Although the entries contain pictures, repeat only their words, exactly as written.

Web document revisions:
::::

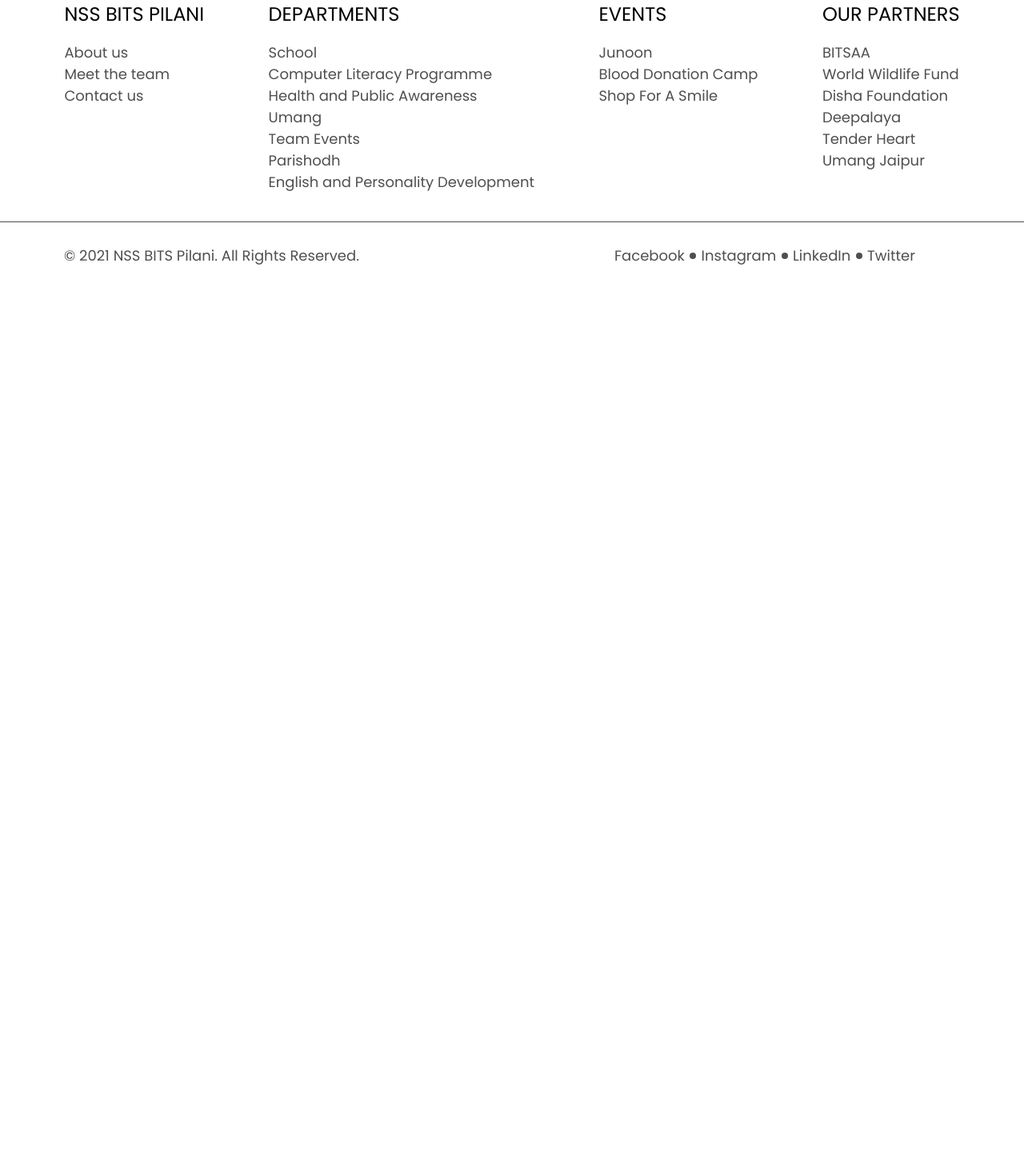
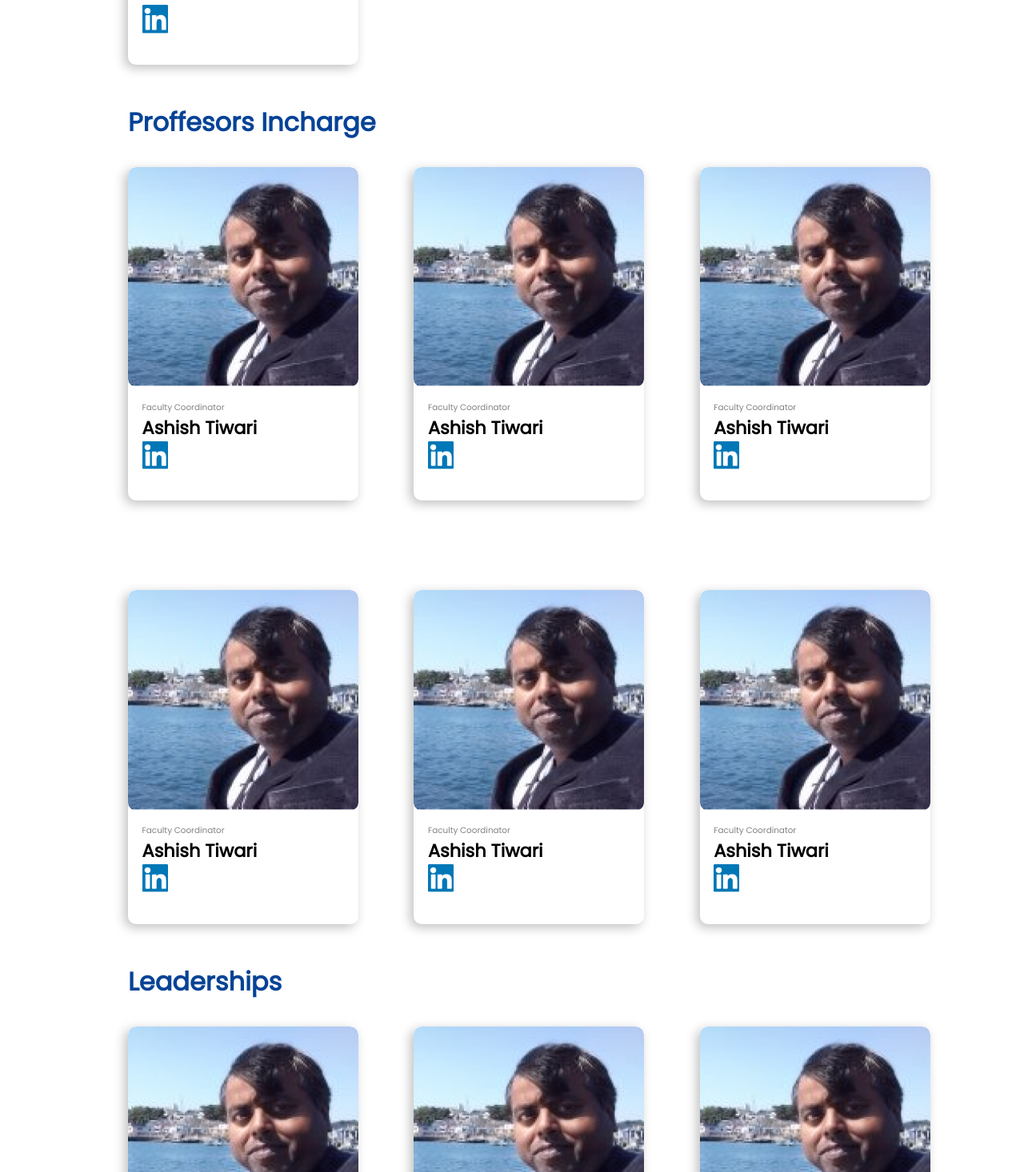
Before and after one commit to NSS-BITS-Pilani/NSSrevamp, a React (Create React App) app: page /aboutus in a window 1280 px wide. Shown: the part 1424-2890 px from the top of the page at 80% size. Before the commit the page ends 1805 px from the top, so only its background shows below. Built offline with nearby package versions, Linux system fonts and the light colour scheme.

Commit message:
added elements in about us

```diff
--- /dev/null
+++ b/src/Components/Aboutus/ProfileCard/ProfileCard.js
@@ -0,0 +1,18 @@
+import React from 'react';
+import classes from "./ProfileCard.scss";
+
+const ProfileCard = (props) => {
+    return (
+        <div className={`${classes.card} card`}>
+            <img src={`assets/${props.imgPath}`} alt="propic" className={`${classes.card_image} card_image`}/>
+                <div className={`${classes.card_info} card_info`}>
+                <div className={`${classes.designation} designation`}>{props.designation}</div>
+                <div className={`${classes.personName} personName`}>{props.personName}</div>
+
+                <div className={`${classes.liIcon} liIcon`}><img src="assets/image 11.png" width="32px" alt="LI"></img></div>
+                </div>
+        </div>
+    );
+}
+
+export default ProfileCard;
--- /dev/null
+++ b/src/Components/Aboutus/ProfileCard/ProfileCard.scss
@@ -0,0 +1,29 @@
+.card {
+      width: 288px;
+      display: flex;
+      flex-direction: column;
+      overflow: hidden;
+      box-shadow: -4px 4px 14px rgba(0, 0, 0, 0.25);
+      border-radius: 10px;
+      background: #ffffff;
+
+      .card_image {
+        border-radius: 10px;
+        height: 66%;
+        width: 100%;
+      }
+
+      .card_info {
+        font-size: 0.65rem;
+        padding: 1.1rem;
+
+        .designation {
+          color: #828282;
+        }
+
+        .personName {
+          font-weight: 700;
+          font-size: 1.4rem;
+        }
+      }
+    }
--- a/src/Components/Aboutus/aboutus.js
+++ b/src/Components/Aboutus/aboutus.js
@@ -1,5 +1,6 @@
 import React from 'react';
 import classes from "./aboutus.scss";
+import ProfileCard from './ProfileCard/ProfileCard';
 
 const aboutus = () => {
     return (
@@ -58,8 +59,53 @@ const aboutus = () => {
 
             <div className={`${classes.section_heading} section_heading`}>Our Team</div>
 
+            <div className={`${classes.team_heading} team_heading`}>
+                Faculty Coordinator
+            </div>
 
+            <div className={`${classes.profileCards} profileCards`}>
+                <ProfileCard
+                    imgPath="ProfilePic.png"
+                    designation="Faculty Coordinator"
+                    personName="Ashish Tiwari"
+                 />
+            </div>
 
+            <div className={`${classes.team_heading} team_heading`}>
+                Proffesors Incharge
+            </div>
+
+            <div className={`${classes.profileCards} profileCards`}>
+                <ProfileCard imgPath="ProfilePic.png" designation="Faculty Coordinator" personName="Ashish Tiwari" />
+                <ProfileCard imgPath="ProfilePic.png" designation="Faculty Coordinator" personName="Ashish Tiwari" />
+                <ProfileCard imgPath="ProfilePic.png" designation="Faculty Coordinator" personName="Ashish Tiwari" />
+                <ProfileCard imgPath="ProfilePic.png" designation="Faculty Coordinator" personName="Ashish Tiwari" />
+                <ProfileCard imgPath="ProfilePic.png" designation="Faculty Coordinator" personName="Ashish Tiwari" />
+                <ProfileCard imgPath="ProfilePic.png" designation="Faculty Coordinator" personName="Ashish Tiwari"/>
+            </div>
+
+            <div className={`${classes.team_heading} team_heading`}>
+                Leaderships
+            </div>
+
+            <div className={`${classes.profileCards} profileCards`}>
+                <ProfileCard imgPath="ProfilePic.png" designation="Faculty Coordinator" personName="Ashish Tiwari" />
+                <ProfileCard imgPath="ProfilePic.png" designation="Faculty Coordinator" personName="Ashish Tiwari" />
+                <ProfileCard imgPath="ProfilePic.png" designation="Faculty Coordinator" personName="Ashish Tiwari"/>
+            </div>
+
+            <div className={`${classes.team_heading} team_heading`}>
+                Coordinators
+            </div>
+
+            <div className={`${classes.profileCards} profileCards`}>
+                <ProfileCard imgPath="ProfilePic.png" designation="Faculty Coordinator" personName="Ashish Tiwari" />
+                <ProfileCard imgPath="ProfilePic.png" designation="Faculty Coordinator" personName="Ashish Tiwari" />
+                <ProfileCard imgPath="ProfilePic.png" designation="Faculty Coordinator" personName="Ashish Tiwari" />
+                <ProfileCard imgPath="ProfilePic.png" designation="Faculty Coordinator" personName="Ashish Tiwari" />
+                <ProfileCard imgPath="ProfilePic.png" designation="Faculty Coordinator" personName="Ashish Tiwari" />
+                <ProfileCard imgPath="ProfilePic.png" designation="Faculty Coordinator" personName="Ashish Tiwari"/>
+            </div>
 
         </div>
     );
--- a/src/Components/Aboutus/aboutus.scss
+++ b/src/Components/Aboutus/aboutus.scss
@@ -41,4 +41,20 @@
             }
         }
     }
+
+    .team_heading{
+        font-weight: 700;
+        color: rgba(6, 67, 150, 1);
+        font-size: 2rem;
+        margin-bottom: 2rem;
+    }
+
+    .profileCards{
+
+        display: grid;
+        grid-gap: 7rem;
+        grid-template-columns: repeat(auto-fill, minmax(200px, 1fr));
+
+        margin-bottom: 3rem;
+    }
 }
```
Also changed, not shown: public/assets/ProfilePic.png (added), public/assets/Profilelcon.svg (added).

::::

**Task output:**
Before and after one commit to NSS-BITS-Pilani/NSSrevamp, a React (Create React App) app: page /aboutus in a window 1280 px wide. Shown: the part 1424-2890 px from the top of the page at 80% size. Before the commit the page ends 1805 px from the top, so only its background shows below. Built offline with nearby package versions, Linux system fonts and the light colour scheme.

Commit message:
added elements in about us

```diff
--- /dev/null
+++ b/src/Components/Aboutus/ProfileCard/ProfileCard.js
@@ -0,0 +1,18 @@
+import React from 'react';
+import classes from "./ProfileCard.scss";
+
+const ProfileCard = (props) => {
+    return (
+        <div className={`${classes.card} card`}>
+            <img src={`assets/${props.imgPath}`} alt="propic" className={`${classes.card_image} card_image`}/>
+                <div className={`${classes.card_info} card_info`}>
+                <div className={`${classes.designation} designation`}>{props.designation}</div>
+                <div className={`${classes.personName} personName`}>{props.personName}</div>
+
+                <div className={`${classes.liIcon} liIcon`}><img src="assets/image 11.png" width="32px" alt="LI"></img></div>
+                </div>
+        </div>
+    );
+}
+
+export default ProfileCard;
--- /dev/null
+++ b/src/Components/Aboutus/ProfileCard/ProfileCard.scss
@@ -0,0 +1,29 @@
+.card {
+      width: 288px;
+      display: flex;
+      flex-direction: column;
+      overflow: hidden;
+      box-shadow: -4px 4px 14px rgba(0, 0, 0, 0.25);
+      border-radius: 10px;
+      background: #ffffff;
+
+      .card_image {
+        border-radius: 10px;
+        height: 66%;
+        width: 100%;
+      }
+
+      .card_info {
+        font-size: 0.65rem;
+        padding: 1.1rem;
+
+        .designation {
+          color: #828282;
+        }
+
+        .personName {
+          font-weight: 700;
+          font-size: 1.4rem;
+        }
+      }
+    }
--- a/src/Components/Aboutus/aboutus.js
+++ b/src/Components/Aboutus/aboutus.js
@@ -1,5 +1,6 @@
 import React from 'react';
 import classes from "./aboutus.scss";
+import ProfileCard from './ProfileCard/ProfileCard';
 
 const aboutus = () => {
     return (
@@ -58,8 +59,53 @@ const aboutus = () => {
 
             <div className={`${classes.section_heading} section_heading`}>Our Team</div>
 
+            <div className={`${classes.team_heading} team_heading`}>
+                Faculty Coordinator
+            </div>
 
+            <div className={`${classes.profileCards} profileCards`}>
+                <ProfileCard
+                    imgPath="ProfilePic.png"
+                    designation="Faculty Coordinator"
+                    personName="Ashish Tiwari"
+                 />
+            </div>
 
+            <div className={`${classes.team_heading} team_heading`}>
+                Proffesors Incharge
+            </div>
+
+            <div className={`${classes.profileCards} profileCards`}>
+                <ProfileCard imgPath="ProfilePic.png" designation="Faculty Coordinator" personName="Ashish Tiwari" />
+                <ProfileCard imgPath="ProfilePic.png" designation="Faculty Coordinator" personName="Ashish Tiwari" />
+                <ProfileCard imgPath="ProfilePic.png" designation="Faculty Coordinator" personName="Ashish Tiwari" />
+                <ProfileCard imgPath="ProfilePic.png" designation="Faculty Coordinator" personName="Ashish Tiwari" />
+                <ProfileCard imgPath="ProfilePic.png" designation="Faculty Coordinator" personName="Ashish Tiwari" />
+                <ProfileCard imgPath="ProfilePic.png" designation="Faculty Coordinator" personName="Ashish Tiwari"/>
+            </div>
+
+            <div className={`${classes.team_heading} team_heading`}>
+                Leaderships
+            </div>
+
+            <div className={`${classes.profileCards} profileCards`}>
+                <ProfileCard imgPath="ProfilePic.png" designation="Faculty Coordinator" personName="Ashish Tiwari" />
+                <ProfileCard imgPath="ProfilePic.png" designation="Faculty Coordinator" personName="Ashish Tiwari" />
+                <ProfileCard imgPath="ProfilePic.png" designation="Faculty Coordinator" personName="Ashish Tiwari"/>
+            </div>
+
+            <div className={`${classes.team_heading} team_heading`}>
+                Coordinators
+            </div>
+
+            <div className={`${classes.profileCards} profileCards`}>
+                <ProfileCard imgPath="ProfilePic.png" designation="Faculty Coordinator" personName="Ashish Tiwari" />
+                <ProfileCard imgPath="ProfilePic.png" designation="Faculty Coordinator" personName="Ashish Tiwari" />
+                <ProfileCard imgPath="ProfilePic.png" designation="Faculty Coordinator" personName="Ashish Tiwari" />
+                <ProfileCard imgPath="ProfilePic.png" designation="Faculty Coordinator" personName="Ashish Tiwari" />
+                <ProfileCard imgPath="ProfilePic.png" designation="Faculty Coordinator" personName="Ashish Tiwari" />
+                <ProfileCard imgPath="ProfilePic.png" designation="Faculty Coordinator" personName="Ashish Tiwari"/>
+            </div>
 
         </div>
     );
--- a/src/Components/Aboutus/aboutus.scss
+++ b/src/Components/Aboutus/aboutus.scss
@@ -41,4 +41,20 @@
             }
         }
     }
+
+    .team_heading{
+        font-weight: 700;
+        color: rgba(6, 67, 150, 1);
+        font-size: 2rem;
+        margin-bottom: 2rem;
+    }
+
+    .profileCards{
+
+        display: grid;
+        grid-gap: 7rem;
+        grid-template-columns: repeat(auto-fill, minmax(200px, 1fr));
+
+        margin-bottom: 3rem;
+    }
 }
```
Also changed, not shown: public/assets/ProfilePic.png (added), public/assets/Profilelcon.svg (added).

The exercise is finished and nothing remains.